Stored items
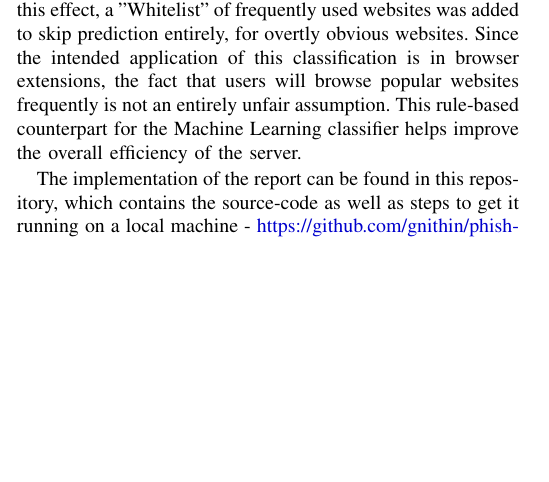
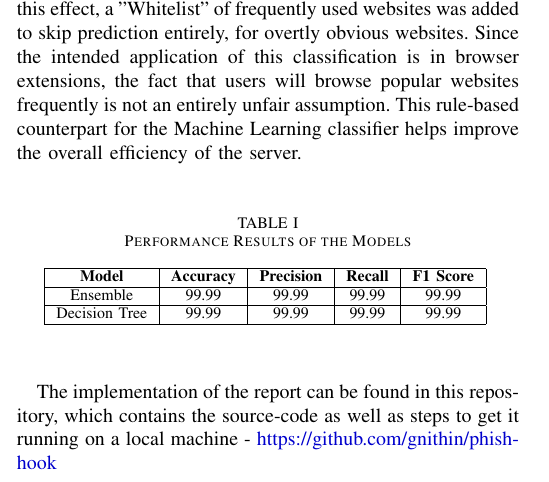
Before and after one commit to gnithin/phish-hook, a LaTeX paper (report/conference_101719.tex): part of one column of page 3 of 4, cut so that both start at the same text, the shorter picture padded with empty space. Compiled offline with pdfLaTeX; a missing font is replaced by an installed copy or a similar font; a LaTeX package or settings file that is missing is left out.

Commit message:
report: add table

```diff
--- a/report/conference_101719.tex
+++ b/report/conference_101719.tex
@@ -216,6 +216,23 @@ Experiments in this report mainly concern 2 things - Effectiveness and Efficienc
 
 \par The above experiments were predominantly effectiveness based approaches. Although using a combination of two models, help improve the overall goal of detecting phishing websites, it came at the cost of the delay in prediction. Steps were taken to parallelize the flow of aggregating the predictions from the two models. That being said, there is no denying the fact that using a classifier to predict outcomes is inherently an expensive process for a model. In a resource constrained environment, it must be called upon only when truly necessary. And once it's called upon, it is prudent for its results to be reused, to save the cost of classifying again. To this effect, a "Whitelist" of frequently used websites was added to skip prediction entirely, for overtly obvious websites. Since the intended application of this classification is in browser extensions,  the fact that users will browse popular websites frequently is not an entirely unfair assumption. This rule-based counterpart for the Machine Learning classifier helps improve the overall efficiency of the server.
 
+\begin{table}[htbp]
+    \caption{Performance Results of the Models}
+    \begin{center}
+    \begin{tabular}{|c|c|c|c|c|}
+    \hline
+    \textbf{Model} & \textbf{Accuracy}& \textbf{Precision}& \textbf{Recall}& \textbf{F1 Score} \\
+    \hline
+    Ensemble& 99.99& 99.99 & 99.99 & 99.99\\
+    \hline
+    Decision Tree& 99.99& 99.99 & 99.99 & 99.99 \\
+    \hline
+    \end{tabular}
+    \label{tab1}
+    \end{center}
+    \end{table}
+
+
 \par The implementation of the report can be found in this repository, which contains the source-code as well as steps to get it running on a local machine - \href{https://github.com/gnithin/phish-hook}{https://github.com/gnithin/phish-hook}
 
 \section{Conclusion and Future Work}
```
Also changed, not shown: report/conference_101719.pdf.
==
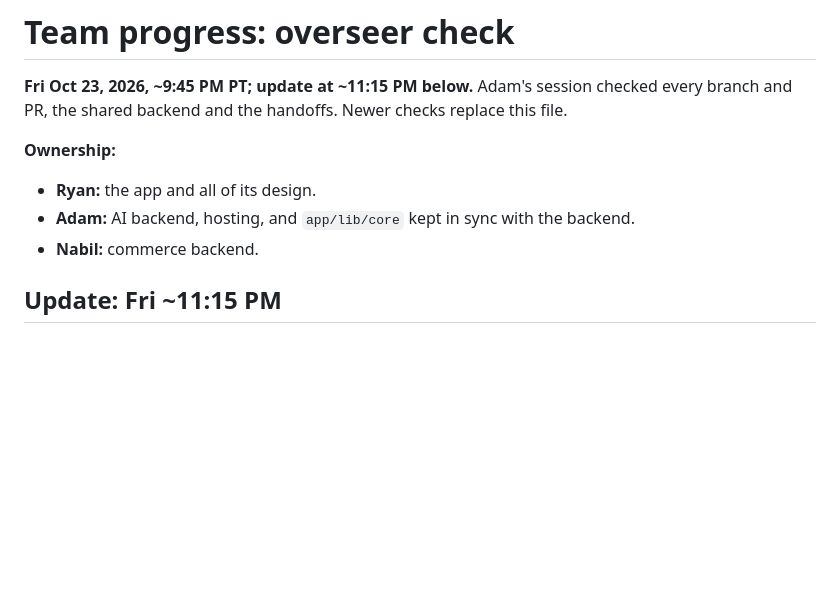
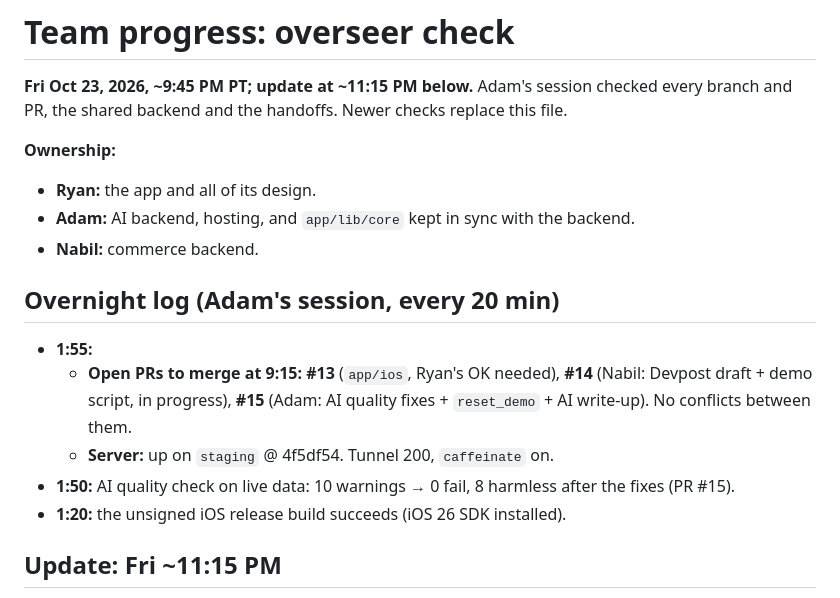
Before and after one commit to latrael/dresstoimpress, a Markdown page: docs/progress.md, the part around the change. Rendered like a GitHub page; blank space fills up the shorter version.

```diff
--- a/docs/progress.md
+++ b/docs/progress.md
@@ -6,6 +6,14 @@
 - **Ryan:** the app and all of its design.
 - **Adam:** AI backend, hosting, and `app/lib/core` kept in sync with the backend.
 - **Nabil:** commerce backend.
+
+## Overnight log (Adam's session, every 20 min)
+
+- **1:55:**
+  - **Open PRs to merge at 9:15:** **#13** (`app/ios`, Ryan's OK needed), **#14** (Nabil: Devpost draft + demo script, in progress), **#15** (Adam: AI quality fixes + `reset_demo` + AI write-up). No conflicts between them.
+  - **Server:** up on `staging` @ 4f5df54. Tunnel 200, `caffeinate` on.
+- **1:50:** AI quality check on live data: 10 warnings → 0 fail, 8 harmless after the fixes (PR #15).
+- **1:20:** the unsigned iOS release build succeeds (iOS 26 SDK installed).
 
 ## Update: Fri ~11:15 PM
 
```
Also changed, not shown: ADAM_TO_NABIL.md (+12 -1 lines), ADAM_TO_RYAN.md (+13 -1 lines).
* * *
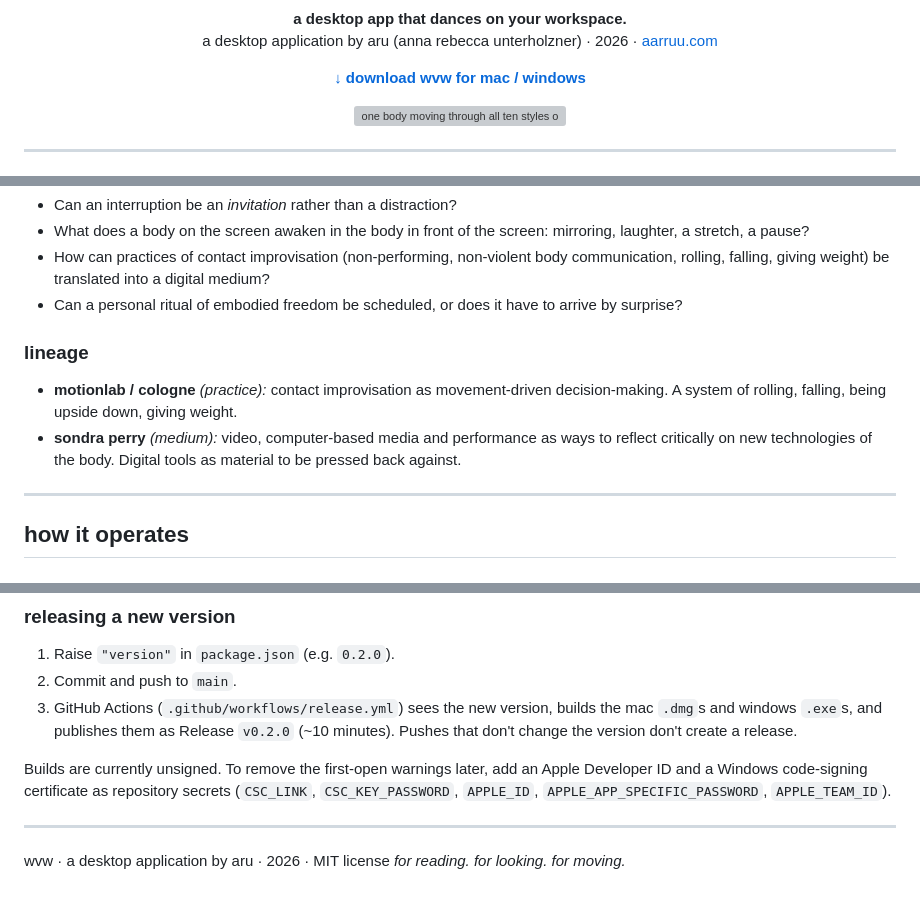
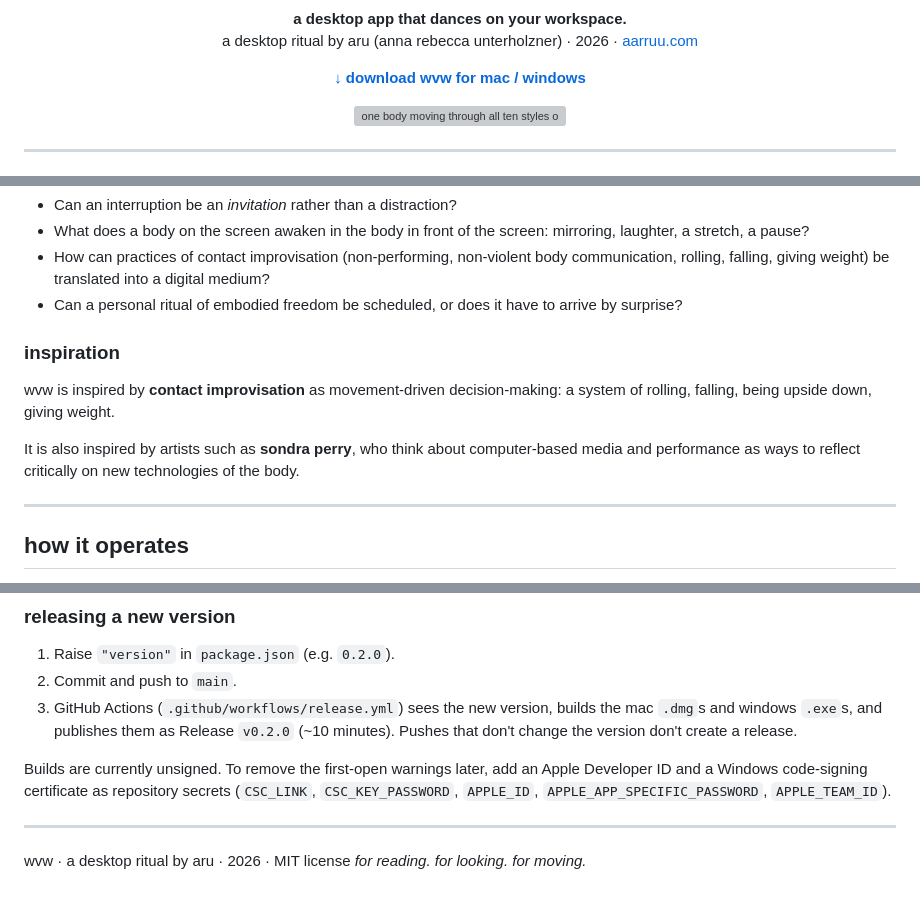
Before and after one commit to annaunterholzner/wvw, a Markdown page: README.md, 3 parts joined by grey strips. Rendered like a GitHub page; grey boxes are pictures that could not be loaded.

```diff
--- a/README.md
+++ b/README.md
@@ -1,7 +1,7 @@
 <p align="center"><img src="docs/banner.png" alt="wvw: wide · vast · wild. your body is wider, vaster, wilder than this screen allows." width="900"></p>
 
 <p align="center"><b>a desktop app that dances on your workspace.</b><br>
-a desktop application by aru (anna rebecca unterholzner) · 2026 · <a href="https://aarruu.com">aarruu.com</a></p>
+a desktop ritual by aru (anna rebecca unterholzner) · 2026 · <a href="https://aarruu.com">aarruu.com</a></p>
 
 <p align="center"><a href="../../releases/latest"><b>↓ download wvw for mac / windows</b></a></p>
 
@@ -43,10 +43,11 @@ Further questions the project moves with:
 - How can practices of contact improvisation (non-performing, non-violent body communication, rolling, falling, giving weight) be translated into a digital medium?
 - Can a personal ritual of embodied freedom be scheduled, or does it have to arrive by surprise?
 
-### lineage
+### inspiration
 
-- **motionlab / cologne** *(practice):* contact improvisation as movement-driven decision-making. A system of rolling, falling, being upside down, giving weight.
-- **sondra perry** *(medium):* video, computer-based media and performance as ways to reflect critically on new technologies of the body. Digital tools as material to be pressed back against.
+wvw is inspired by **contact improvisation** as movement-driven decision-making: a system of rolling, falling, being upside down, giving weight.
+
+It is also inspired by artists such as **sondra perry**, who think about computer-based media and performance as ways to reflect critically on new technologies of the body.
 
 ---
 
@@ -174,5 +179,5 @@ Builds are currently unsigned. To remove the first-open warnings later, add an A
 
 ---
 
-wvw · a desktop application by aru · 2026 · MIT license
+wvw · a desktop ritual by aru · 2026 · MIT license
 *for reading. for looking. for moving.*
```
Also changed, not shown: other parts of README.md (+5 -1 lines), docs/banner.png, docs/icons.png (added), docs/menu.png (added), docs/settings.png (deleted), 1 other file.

**EXERCISE INSTRUCTIONS:** Search the records for the word "report" and copy out every line that holds it.

**ANSWER TO THIS PROBLEM:**
Before and after one commit to gnithin/phish-hook, a LaTeX paper (report/conference_101719.tex): part of one column of page 3 of 4, cut so that both start at the same text, the shorter picture padded with empty space. Compiled offline with pdfLaTeX; a missing font is replaced by an installed copy or a similar font; a LaTeX package or settings file that is missing is left out.
report: add table
--- a/report/conference_101719.tex
+++ b/report/conference_101719.tex
@@ -216,6 +216,23 @@ Experiments in this report mainly concern 2 things - Effectiveness and Efficienc
 \par The implementation of the report can be found in this repository, which contains the source-code as well as steps to get it running on a local machine - \href{https://github.com/gnithin/phish-hook}{https://github.com/gnithin/phish-hook}
Also changed, not shown: report/conference_101719.pdf.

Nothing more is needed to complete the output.